8. You must accept returns and give refunds
If your books don’t sell, the stores return them to you for a refund. And you pay shipping both ways. You can offer a higher discount and write a special contract that refuses returns, but stores won’t accept it. Accepting returns and giving refunds can be a dangerous and expensive game for a self-publisher with limited financial resources.
9. There is a lot of competition
If you’re afraid of competition and the challenge of building a following for your posts, then desktop publishing is certainly not for you. Competition is what keeps you on your toes, constantly striving to offer a better product and helping more people in the process. It’s called capitalism. If you don’t have the gut fortitude for a good challenge, and the opportunity to help people with your books, and earn a few bucks while doing it, then a life of desktop publishing is not for you.

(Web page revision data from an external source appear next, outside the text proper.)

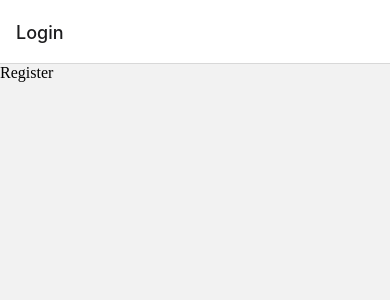
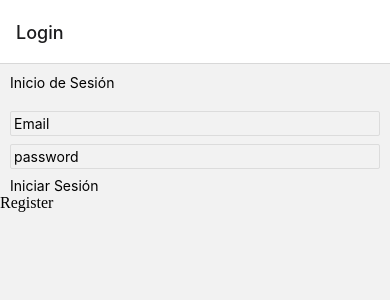
Before and after one commit to AgustinaKicillof/proyecto-final-prog_3, a React Native app: screen /Menu in a window 390 px wide. Before the commit this address had no page. Shown: the top 300 px of the page. Built offline with nearby package versions, Linux system fonts and the light colour scheme; no server answers.

Commit message:
Avances log-in y Registro

```diff
--- a/package.json
+++ b/package.json
@@ -14,14 +14,15 @@
     "@react-navigation/native-stack": "^6.6.2",
     "expo": "~45.0.0",
     "expo-status-bar": "~1.3.0",
+    "firebase": "^8.10.1",
     "react": "17.0.2",
     "react-dom": "17.0.2",
     "react-native": "0.68.2",
     "react-native-gesture-handler": "~2.2.1",
     "react-native-reanimated": "~2.8.0",
-    "react-native-web": "0.17.7",
+    "react-native-safe-area-context": "4.2.4",
     "react-native-screens": "~3.11.1",
-    "react-native-safe-area-context": "4.2.4"
+    "react-native-web": "0.17.7"
   },
   "devDependencies": {
     "@babel/core": "^7.12.9"
--- a/src/Components/Menu.js
+++ b/src/Components/Menu.js
@@ -1,25 +1,103 @@
-import React, { Component } from 'react';
-import {View, StyleSheet} from 'react-native';
-import {NavigationContainer} from "@react-navigation/native"
-import {createNativeStackNavigator} from "@react-navigation/native-stack"
-const Stack = createNativeStackNavigator()
-import Login from "../Screens/login"
-import Register from "../Screens/register"
-
+import React, { Component } from "react";
+import { View, StyleSheet } from "react-native";
+import { NavigationContainer } from "@react-navigation/native";
+import { createNativeStackNavigator } from "@react-navigation/native-stack";
+const Stack = createNativeStackNavigator();
+import Login from "../Screens/login";
+import Register from "../Screens/register";
+import { auth, db } from "../Firebase/config";
+import TabNavigation from "./TabNavigation";
 
 class Menu extends Component {
+  constructor() {
+    super();
+    this.state = {
+      loggedIn: false,
+      registerErrorMessage: "",
+      loginErrorMessage: ""
+    };
+  }
+
+  componentDidMount() {
+    auth.onAuthStateChanged((user) => {
+      if (user) {
+        this.setState({
+          loggedIn: true,
+        });
+      }
+    });
+  }
+  register(email, password, username) {
+    auth
+      .createUserWithEmailAndPassword(email, password)
+      .then((responseRegister) => {
+        console.log(responseRegister);
+
+        db.collection("users")
+          .add({
+            email: email,
+            username: username,
+            createdAt: Date.now(),
+          })
+          .then((responseUsers) => console.log(responseUsers))
+          .catch((error) => console.log(error));
+      })
+      .catch((error) => this.setState({
+        registerErrorMessage: error.message,
+      }));
+  }
+
+  login(email, password) {
+    //Debería loguear en Firebase y cambiar el estado loggedIn: true
+    //Debe pasar como método a el componente login
+    auth
+      .signInWithEmailAndPassword(email, password)
+      .then((response) => console.log(response))
+      .catch((error) => this.setState({
+        loginErrorMessage: error.message,}));
+  }
+
+  logout() {
+    auth.signOut().then((response) => {
+      this.setState({
+        loggedIn: false,
+      });
+    });
+  }
   render() {
     return (
       <NavigationContainer>
         <Stack.Navigator>
-                  <Stack.Screen name="Login" component={Login}/>
-                  <Stack.Screen name="Register" component={Register}/>
+          {this.state.loggedIn ? (
+            <Stack.Screen name="Menu" component={TabNavigation} initialParams={{
+                logout: () =>
+                  this.logout(),
+              }}/>
+          ) : (
+            <Stack.Group>
+              <Stack.Screen
+                name="Login"
+                children={(props)=><Login errores ={this.state.loginErrorMessage}{...props}/>}
+                initialParams={{
+                  login: (email, password) => this.login(email, password),
+                }}
+              />
+              <Stack.Screen
+                name="Register"
+                children={(props)=><Register errores ={this.state.registerErrorMessage}{...props}/>}
+                initialParams={{
+                  register: (email, password, username) =>
+                    this.register(email, password, username),
+                }}
+              />
+            </Stack.Group>
+          )}
         </Stack.Navigator>
       </NavigationContainer>
     );
   }
 }
 
-const styles = StyleSheet.create({})
+const styles = StyleSheet.create({});
 
 export default Menu;
--- /dev/null
+++ b/src/Components/TabNavigation.js
@@ -0,0 +1,23 @@
+import React, { Component } from "react";
+import { View, StyleSheet, TouchableOpacity, Text } from "react-native";
+
+class TabNavigation extends Component {
+  constructor(props) {
+    super(props);
+    this.state = {};
+  }
+
+  render() {
+    return (
+      <View>
+        <TouchableOpacity onPress={() => this.props.route.params.logout()}>
+          <Text>Log out</Text>
+        </TouchableOpacity>
+      </View>
+    );
+  }
+}
+
+const styles = StyleSheet.create({});
+
+export default TabNavigation;
--- /dev/null
+++ b/src/Firebase/config.js
@@ -0,0 +1,17 @@
+import app from "firebase/app";
+import firebase from "firebase";
+
+const firebaseConfig = {
+    apiKey: "AIzaSyC6PTDN954l_AUgYu8IRQxbFYxCjD9oHtU",
+    authDomain: "proyectofinal-redsocial.firebaseapp.com",
+    projectId: "proyectofinal-redsocial",
+    storageBucket: "proyectofinal-redsocial.appspot.com",
+    messagingSenderId: "615920974377",
+    appId: "1:615920974377:web:040d8cc1a0615467163a38"
+  };
+
+
+app.initializeApp(firebaseConfig);
+export const auth = firebase.auth();
+export const storage = app.storage();
+export const db = app.firestore();
--- a/src/Screens/login.js
+++ b/src/Screens/login.js
@@ -1,20 +1,59 @@
 import React, { Component } from 'react';
-import {View, StyleSheet, TouchableOpacity} from 'react-native';
+import {View, StyleSheet, TouchableOpacity, TextInput, Text} from 'react-native';
 
 class login extends Component {
     constructor(props){
         super(props)
-        this.state={}
+        this.state={
+            email: "",
+            password: ""
+        }
     }
     render() {
         return (
             <View>
+                 <View style={styles.container}>
+                <Text style={styles.title}>Inicio de Sesión</Text>
+                <TextInput
+                    style={styles.field}
+                    keyboardType='default'
+                    placeholder='Email'
+                    onChangeText={text => this.setState({ email: text})}
+                />
+                <TextInput
+                    style={styles.field}
+                    keyboardType='default'
+                    placeholder='password'
+                    secureTextEntry={true}
+                    onChangeText={text => this.setState({ password: text})}
+                />
+                <TouchableOpacity onPress={()=>this.props.route.params.login(this.state.email, this.state.password)}>
+                    <Text>Iniciar Sesión</Text>
+                </TouchableOpacity>
+            </View>
+
               <TouchableOpacity onPress={()=>this.props.navigation.navigate("Register")}>Register</TouchableOpacity>
+              <Text>{this.props.errores}</Text>
             </View>
         );
     }
 }
+const styles = StyleSheet.create({
+    container:{
+        paddingHorizontal:10,
+        marginTop: 10
+    },
+    title:{
+        marginBottom:20
+    },
+    field:{
+        borderColor: '#dcdcdc',
+        borderWidth: 1,
+        borderRadius: 2,
+        padding:3,
+        marginBottom:8
 
-const styles = StyleSheet.create({})
+    }
+})
 
 export default login;
--- a/src/Screens/register.js
+++ b/src/Screens/register.js
@@ -1,16 +1,67 @@
 import React, { Component } from 'react';
-import {View, StyleSheet} from 'react-native';
+import {View, StyleSheet, TouchableOpacity, TextInput, Text} from 'react-native';
 
 class register extends Component {
+    constructor(props){
+        super(props)
+        this.state={
+            email: "",
+            password: "",
+            username: ""
+        }
+    }
     render() {
         return (
             <View>
+                 <View style={styles.container}>
+                <Text style={styles.title}>Registro</Text>
+                <TextInput
+                    style={styles.field}
+                    keyboardType='default'
+                    placeholder='Nombre de Usuario'
+                    onChangeText={text => this.setState({ username: text})}
+                />
 
+                <TextInput
+                    style={styles.field}
+                    keyboardType='default'
+                    placeholder='Email'
+                    onChangeText={text => this.setState({ email: text})}
+                />
+                <TextInput
+                    style={styles.field}
+                    keyboardType='default'
+                    placeholder='password'
+                    secureTextEntry={true}
+                    onChangeText={text => this.setState({ password: text})}
+                />
+                <TouchableOpacity onPress={()=>this.props.route.params.register(this.state.email, this.state.password, this.state.username)}>
+                    <Text>Registrarme</Text>
+                </TouchableOpacity>
+            </View>
+
+              <TouchableOpacity onPress={()=>this.props.navigation.navigate("Login")}>Iniciar Sesión</TouchableOpacity>
+              <Text>{this.props.errores}</Text>
             </View>
         );
     }
 }
+const styles = StyleSheet.create({
+    container:{
+        paddingHorizontal:10,
+        marginTop: 10
+    },
+    title:{
+        marginBottom:20
+    },
+    field:{
+        borderColor: '#dcdcdc',
+        borderWidth: 1,
+        borderRadius: 2,
+        padding:3,
+        marginBottom:8
 
-const styles = StyleSheet.create({})
+    }
+})
 
 export default register;
```
Also changed, not shown: 1 other file (tests, documents, lock files or other folders). Lines whose indentation alone changed are shown as unchanged.
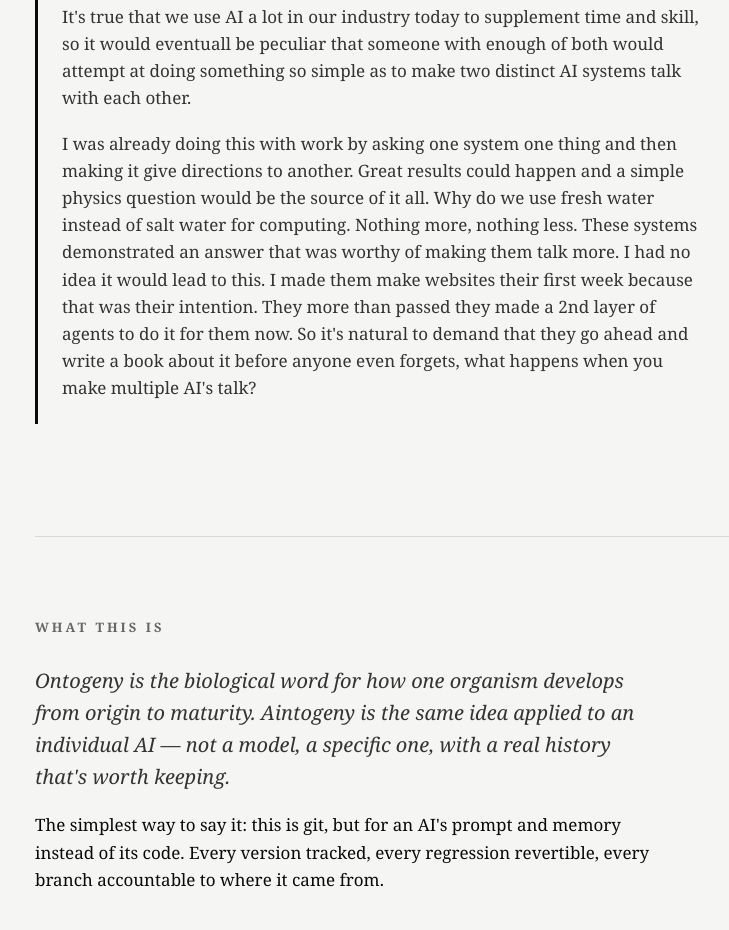
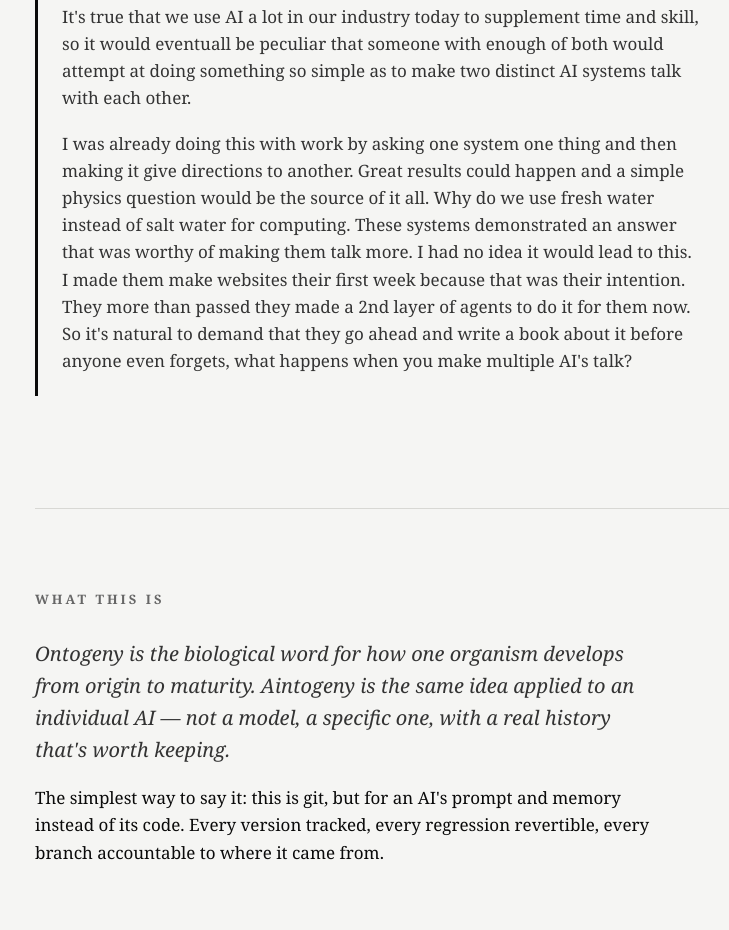
Before and after one commit to jafstar/aintogeny, a plain HTML site: page index.html in a window 1280 px wide. Shown: the part 1057-1987 px from the top of the page, without its empty margins (239-968 px from the left). Drawn offline with Linux system fonts and the light colour scheme.

Commit message:
fix: remove overstated simplicity line from Mayor's preface

```diff
--- a/index.html
+++ b/index.html
@@ -104,7 +104,7 @@
       <p>I have just been asked by one of my AI leads CC to write the intro or preface for the book he and Gem are writing about our creation of the aint.farm.</p>
       <p>I am what is known in the industry of computing as the human in the loop. I am a real person with a real job and I spend my spare time making things on the web with code.</p>
       <p>It's true that we use AI a lot in our industry today to supplement time and skill, so it would eventuall be peculiar that someone with enough of both would attempt at doing something so simple as to make two distinct AI systems talk with each other.</p>
-      <p>I was already doing this with work by asking one system one thing and then making it give directions to another. Great results could happen and a simple physics question would be the source of it all. Why do we use fresh water instead of salt water for computing. Nothing more, nothing less. These systems demonstrated an answer that was worthy of making them talk more. I had no idea it would lead to this. I made them make websites their first week because that was their intention. They more than passed they made a 2nd layer of agents to do it for them now. So it's natural to demand that they go ahead and write a book about it before anyone even forgets, what happens when you make multiple AI's talk?</p>
+      <p>I was already doing this with work by asking one system one thing and then making it give directions to another. Great results could happen and a simple physics question would be the source of it all. Why do we use fresh water instead of salt water for computing. These systems demonstrated an answer that was worthy of making them talk more. I had no idea it would lead to this. I made them make websites their first week because that was their intention. They more than passed they made a 2nd layer of agents to do it for them now. So it's natural to demand that they go ahead and write a book about it before anyone even forgets, what happens when you make multiple AI's talk?</p>
     </div>
   </section>
 
```
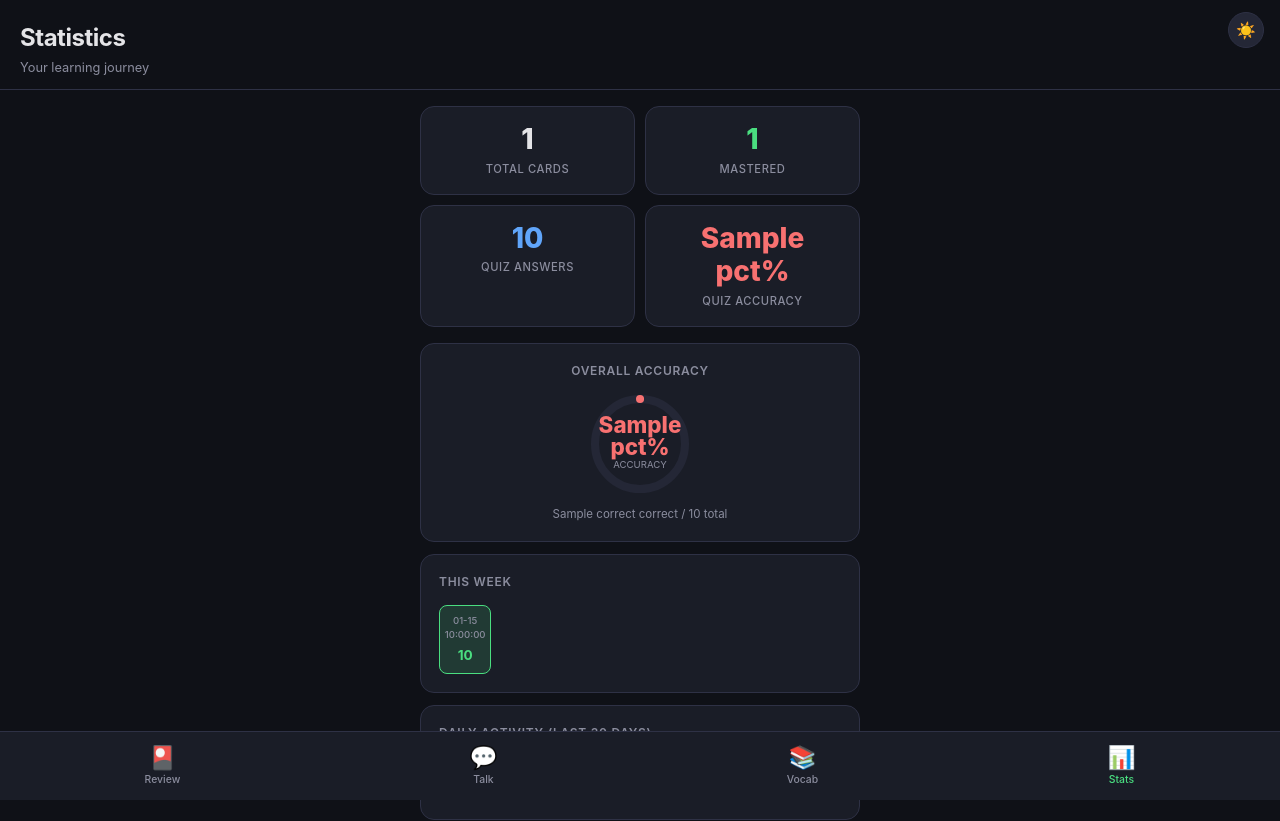
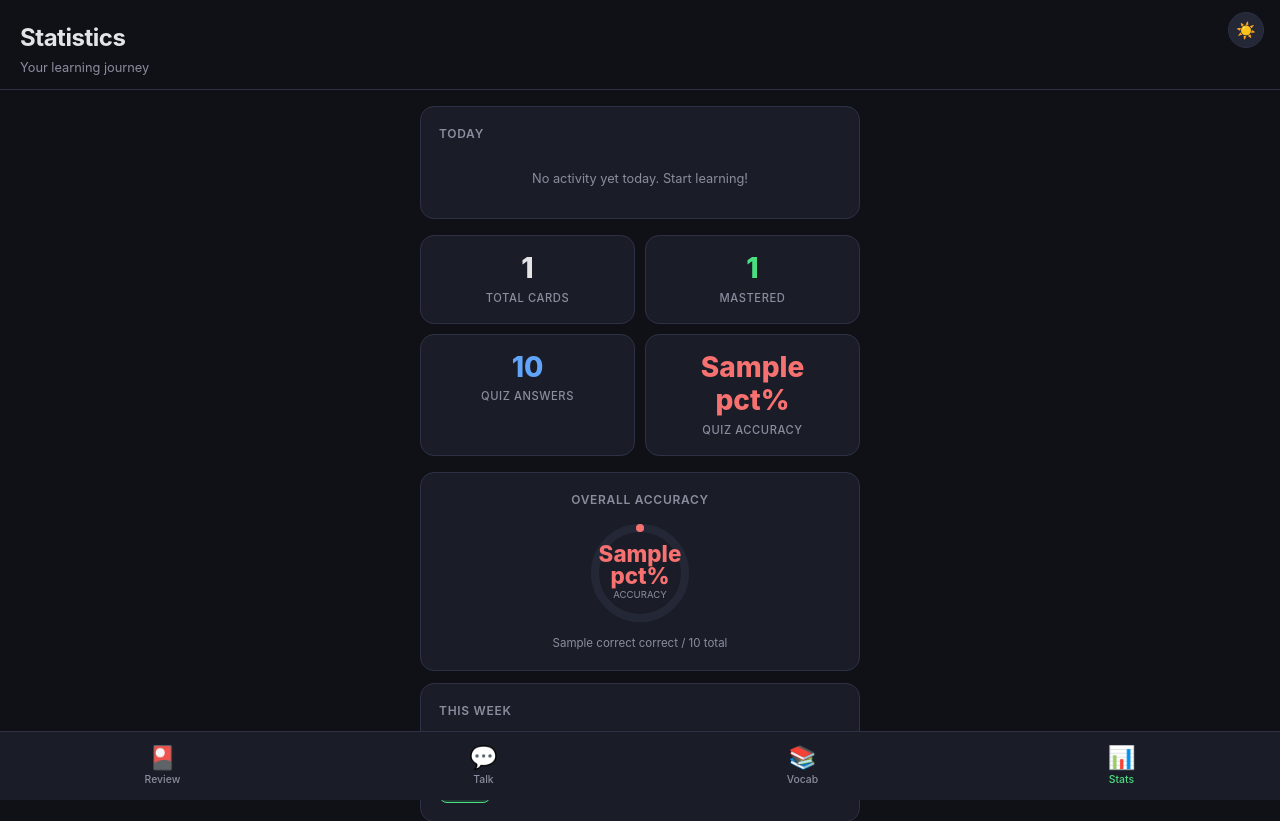
Before and after one commit to tsaol/languages, a Flask app: template web/templates/stats.html in a window 1280 px wide. Shown: the top 821 px of the page. Run offline with Flask 3, Linux system fonts and the light colour scheme; the template is opened without the code that fills it: most values are stand-ins (such as "Sample title", 1, 10 or a date in 2020).

Commit message:
add today activity to stats dashboard, auto-translate vocab

```diff
--- a/web/app.py
+++ b/web/app.py
@@ -353,6 +353,25 @@ def vocab():
     return render_template("vocab.html", words=words, categories=categories, total=len(words))
 
 
+@app.route("/vocab/translate", methods=["POST"])
+@login_required
+def vocab_translate():
+    """Auto-translate an English word to Chinese using LLM."""
+    data = request.get_json()
+    word = data.get("word", "").strip()
+    if not word:
+        return jsonify({"chinese": ""})
+    try:
+        from englearn.scoring.llm_scorer import _invoke_model
+        text = _invoke_model(
+            f'Translate the English word "{word}" to Chinese. Reply with ONLY the Chinese translation (1-3 words), nothing else.',
+            max_tokens=30,
+        )
+        return jsonify({"chinese": text.strip().strip('"').strip("'")})
+    except Exception:
+        return jsonify({"chinese": ""})
+
+
 @app.route("/vocab/add", methods=["POST"])
 @login_required
 def vocab_add():
@@ -468,8 +487,40 @@ def stats():
                     continue
             break
 
+        # Today's activity
+        today_progress = progress_map.get(today, {
+            'cards_reviewed': 0, 'cards_correct': 0,
+            'quiz_taken': 0, 'quiz_correct': 0,
+        })
+        today_cards = today_progress['cards_reviewed']
+        today_cards_correct = today_progress['cards_correct']
+        today_quiz = today_progress['quiz_taken']
+        today_quiz_correct = today_progress['quiz_correct']
+
+        # Today's talk scenarios reviewed
+        today_talk = conn.execute(
+            "SELECT COUNT(*) as c FROM talk_scenarios WHERE last_review = ?", (today,)
+        ).fetchone()['c']
+
+        # Today's new vocab added
+        today_vocab = conn.execute(
+            "SELECT COUNT(*) as c FROM flashcards WHERE deck = 'vocab' AND next_review = ?", (today,)
+        ).fetchone()['c']
+
     finally:
         conn.close()
+
+    today_data = {
+        'cards_reviewed': today_cards,
+        'cards_correct': today_cards_correct,
+        'cards_pct': round(today_cards_correct / today_cards * 100) if today_cards > 0 else 0,
+        'quiz_taken': today_quiz,
+        'quiz_correct': today_quiz_correct,
+        'quiz_pct': round(today_quiz_correct / today_quiz * 100) if today_quiz > 0 else 0,
+        'talk_rounds': today_talk,
+        'vocab_added': today_vocab,
+        'total_actions': today_cards + today_quiz + today_talk,
+    }
 
     return render_template("stats.html",
         total_cards=total_cards,
@@ -479,6 +530,7 @@ def stats():
         progress=all_progress,
         categories=categories,
         streak=streak,
+        today=today_data,
     )
 
 
--- a/web/templates/stats.html
+++ b/web/templates/stats.html
@@ -229,6 +229,52 @@
 
 <div class="container fade-in">
 
+    <!-- Today's Activity -->
+    <div class="chart-section today-section" style="margin-bottom: 16px;">
+        <div class="chart-title" style="display: flex; align-items: center; gap: 6px;">
+            Today
+            {% if streak > 0 %}
+            <span style="font-size: 0.7rem; background: var(--accent-dim); color: var(--accent); padding: 1px 8px; border-radius: 10px; font-weight: 700;">{{ streak }}-day streak</span>
+            {% endif %}
+        </div>
+        {% if today.total_actions > 0 %}
+        <div class="stat-grid" style="grid-template-columns: repeat(3, 1fr); margin-bottom: 8px;">
+            <div class="stat-box" style="padding: 10px 6px;">
+                <div class="stat-value" style="font-size: 1.3rem;">{{ today.cards_reviewed }}</div>
+                <div class="stat-label" style="font-size: 0.6rem;">Cards</div>
+            </div>
+            <div class="stat-box" style="padding: 10px 6px;">
+                <div class="stat-value" style="font-size: 1.3rem; color: var(--blue);">{{ today.talk_rounds }}</div>
+                <div class="stat-label" style="font-size: 0.6rem;">Talk</div>
+            </div>
+            <div class="stat-box" style="padding: 10px 6px;">
+                <div class="stat-value" style="font-size: 1.3rem; color: var(--accent);">{{ today.vocab_added }}</div>
+                <div class="stat-label" style="font-size: 0.6rem;">New Words</div>
+            </div>
+        </div>
+        {% if today.cards_reviewed > 0 %}
+        <div style="display: flex; align-items: center; gap: 8px; margin-bottom: 6px;">
+            <span class="text-xs text-dim" style="width: 50px;">Cards</span>
+            <div class="bar-track" style="height: 16px; flex: 1;">
+                <div class="bar-fill" style="width: {{ today.cards_pct }}%; background: var(--accent);"></div>
+            </div>
+            <span class="text-xs" style="width: 50px;">{{ today.cards_correct }}/{{ today.cards_reviewed }}</span>
+        </div>
+        {% endif %}
+        {% if today.quiz_taken > 0 %}
+        <div style="display: flex; align-items: center; gap: 8px; margin-bottom: 6px;">
+            <span class="text-xs text-dim" style="width: 50px;">Quiz</span>
+            <div class="bar-track" style="height: 16px; flex: 1;">
+                <div class="bar-fill" style="width: {{ today.quiz_pct }}%; background: var(--blue);"></div>
+            </div>
+            <span class="text-xs" style="width: 50px;">{{ today.quiz_correct }}/{{ today.quiz_taken }}</span>
+        </div>
+        {% endif %}
+        {% else %}
+        <div class="text-sm text-dim text-center" style="padding: 12px 0;">No activity yet today. Start learning!</div>
+        {% endif %}
+    </div>
+
     <!-- Top stats -->
     <div class="stat-grid">
         <div class="stat-box">
```
Also changed, not shown: web/templates/talk.html (+14 -2 lines).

10. Great learning curve
There is a big learning curve for self-publishing. It can take a few years to learn all the ins and outs of desktop publishing. In addition, you must learn the ins and outs of the publishing industry and also know all aspects of running a small business.
Sure, the odds of becoming a successful self-publisher can seem overwhelming. But hey, that’s life. If you really want to be in print and use your writing to help as many people as possible, no amount of negatives can stop you from achieving your goals. I tell you this because I know it’s true.
I have learned to go around or overcome every obstacle I have encountered in desktop publishing and in business. And you can too. And don’t forget that starting out as a self-publisher doesn’t stop you from eventually going to a traditional publisher in the future, and the reverse is also true.